If we had to spell according to how words sound (“sound it out,” we were always told), especially in this confusing language we call English, how can we be expected to commit the difference to paper?

Maybe I can offer some tips.

Let’s start with “there.” “There” is often the answer to “where?” “Where are my glasses? There they are.” On top of my head, usually. So that one’s easy:  Where?  There! Spelled the same (after their respective consonant digraphs).

“They’re” is a contraction of “they” and “are.” Until I had a baby, I thought contractions were easy. You begin with what you are (you’re) trying to say and shorten it; for example, “They are” doing something. With a contraction, typically a letter and a space come out, an apostrophe goes in and, voilà, two words become one. In a sense, they’re getting married. To use song lyrics as a prompt, “They’re Playing Our Song” or, for readers of my generation, “They’re Coming to Take Me Away, Ha-Haaa.” By now they probably are.

I haven’t come up with a tip for “their.” Maybe you have one. For now, let’s just say it’s the other one, and remember, “i” before “e” except after “c.”  Oops, and except in “their.”


Filed under All Things Wordish, Music, Technology and Social Media

Sunday schooling

My thanks go to Merl Reagle, editor of the crossword puzzle in The Washington Post’s Sunday magazine, who practically wrote this blog post for me.

I had intended to write a follow-up to pieces I posted earlier on mispronunciations, misspellings and malapropisms.

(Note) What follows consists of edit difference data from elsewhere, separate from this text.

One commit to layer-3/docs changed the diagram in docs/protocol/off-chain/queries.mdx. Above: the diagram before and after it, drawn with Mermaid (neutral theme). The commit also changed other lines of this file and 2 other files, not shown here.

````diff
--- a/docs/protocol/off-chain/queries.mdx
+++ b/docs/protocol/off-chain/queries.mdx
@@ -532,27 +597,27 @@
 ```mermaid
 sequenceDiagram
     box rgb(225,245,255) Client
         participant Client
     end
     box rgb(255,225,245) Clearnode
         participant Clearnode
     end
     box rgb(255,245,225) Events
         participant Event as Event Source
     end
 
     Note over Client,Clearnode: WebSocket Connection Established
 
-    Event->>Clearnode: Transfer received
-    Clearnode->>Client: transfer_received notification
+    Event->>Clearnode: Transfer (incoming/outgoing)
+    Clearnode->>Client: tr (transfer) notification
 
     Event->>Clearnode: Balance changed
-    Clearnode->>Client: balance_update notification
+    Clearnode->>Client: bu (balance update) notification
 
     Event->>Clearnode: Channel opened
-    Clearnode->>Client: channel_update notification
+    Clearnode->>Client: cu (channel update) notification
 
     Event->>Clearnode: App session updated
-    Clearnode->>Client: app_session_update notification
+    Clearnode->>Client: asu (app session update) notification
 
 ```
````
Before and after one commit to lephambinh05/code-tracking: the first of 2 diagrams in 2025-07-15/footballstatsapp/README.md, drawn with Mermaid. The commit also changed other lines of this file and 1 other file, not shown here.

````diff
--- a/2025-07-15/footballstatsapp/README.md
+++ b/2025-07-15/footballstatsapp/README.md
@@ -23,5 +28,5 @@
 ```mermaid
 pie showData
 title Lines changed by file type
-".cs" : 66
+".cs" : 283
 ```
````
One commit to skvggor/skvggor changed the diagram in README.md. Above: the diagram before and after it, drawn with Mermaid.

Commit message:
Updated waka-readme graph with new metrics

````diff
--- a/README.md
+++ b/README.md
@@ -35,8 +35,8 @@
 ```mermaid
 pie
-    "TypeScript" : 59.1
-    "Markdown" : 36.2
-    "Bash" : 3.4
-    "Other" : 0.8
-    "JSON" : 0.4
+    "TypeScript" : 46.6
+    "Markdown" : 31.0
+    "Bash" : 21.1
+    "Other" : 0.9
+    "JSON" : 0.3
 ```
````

Then Sunday’s puzzle beat me to it, using something Reagle called “eggcorns.” 

Spoiler alert:  If you haven’t done the Sunday puzzle and intend to, you will want to skip over this for now.

Eggcorns, Reagle explains, are things people say and write that are technically incorrect but have a logic of their own.  For example, the business located to the right of yours is “next store.”  Get it? 

In the puzzle, the clues are what make the incorrect phrases or spellings correct.  I will leave it to you to read those in the crossword itself.  Here I will list a few of the answers as examples of commonly misspelled or mis-uttered phrases.  We should take note, as I suspect we’ve all made at least one of these errors in our lifetimes.  Recognize any?

  1. wet one’s appetite
  2. butt naked
  3. hone in on
  4. sacreligious
  5. bellweather
  6. laxadaisical
  7. expatriot
  8. Here, here
  9. unchartered waters
  10. a tough road to hoe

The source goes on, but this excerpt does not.